● Problem statement:
Please copy every line below that contains the string "Learn".

*** Opening Supplied information ***

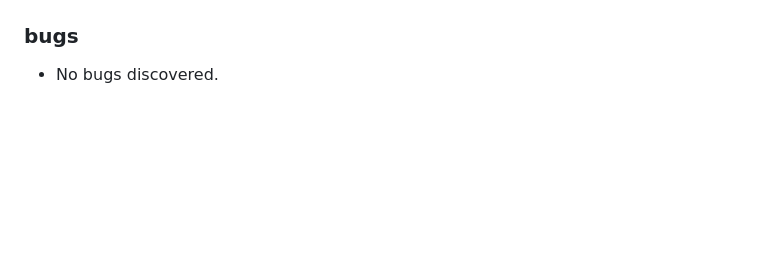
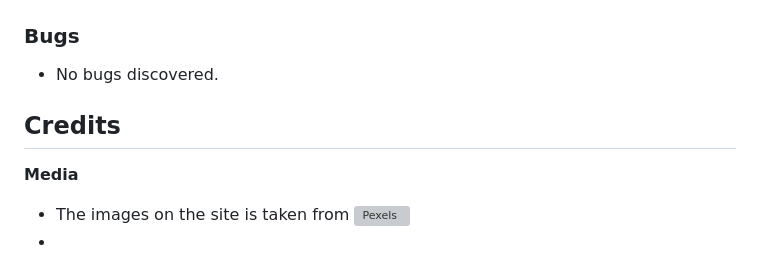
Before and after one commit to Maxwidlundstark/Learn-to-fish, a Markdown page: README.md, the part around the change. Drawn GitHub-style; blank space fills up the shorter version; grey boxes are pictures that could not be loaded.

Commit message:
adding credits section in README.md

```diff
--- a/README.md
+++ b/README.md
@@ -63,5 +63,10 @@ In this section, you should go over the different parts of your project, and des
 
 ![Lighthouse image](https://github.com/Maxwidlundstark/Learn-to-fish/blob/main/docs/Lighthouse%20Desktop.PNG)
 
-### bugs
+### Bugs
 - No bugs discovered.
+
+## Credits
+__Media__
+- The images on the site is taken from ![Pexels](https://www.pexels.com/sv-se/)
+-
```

*** Closing Supplied information ***
*** Opening Supplied information ***

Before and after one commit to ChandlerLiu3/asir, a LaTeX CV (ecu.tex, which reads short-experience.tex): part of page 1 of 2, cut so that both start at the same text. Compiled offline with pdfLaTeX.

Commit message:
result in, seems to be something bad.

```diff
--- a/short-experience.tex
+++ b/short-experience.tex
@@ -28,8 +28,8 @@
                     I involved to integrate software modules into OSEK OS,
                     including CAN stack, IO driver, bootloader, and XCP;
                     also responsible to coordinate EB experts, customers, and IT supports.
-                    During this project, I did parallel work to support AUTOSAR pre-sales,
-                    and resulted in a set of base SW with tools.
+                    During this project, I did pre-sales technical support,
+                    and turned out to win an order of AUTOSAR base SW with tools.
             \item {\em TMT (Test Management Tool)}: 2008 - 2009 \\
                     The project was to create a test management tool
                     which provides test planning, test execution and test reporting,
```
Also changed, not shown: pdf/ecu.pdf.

*** Closing Supplied information ***

● Written response:
Before and after one commit to Maxwidlundstark/Learn-to-fish, a Markdown page: README.md, the part around the change. Drawn GitHub-style; blank space fills up the shorter version; grey boxes are pictures that could not be loaded.
 ![Lighthouse image](https://github.com/Maxwidlundstark/Learn-to-fish/blob/main/docs/Lighthouse%20Desktop.PNG)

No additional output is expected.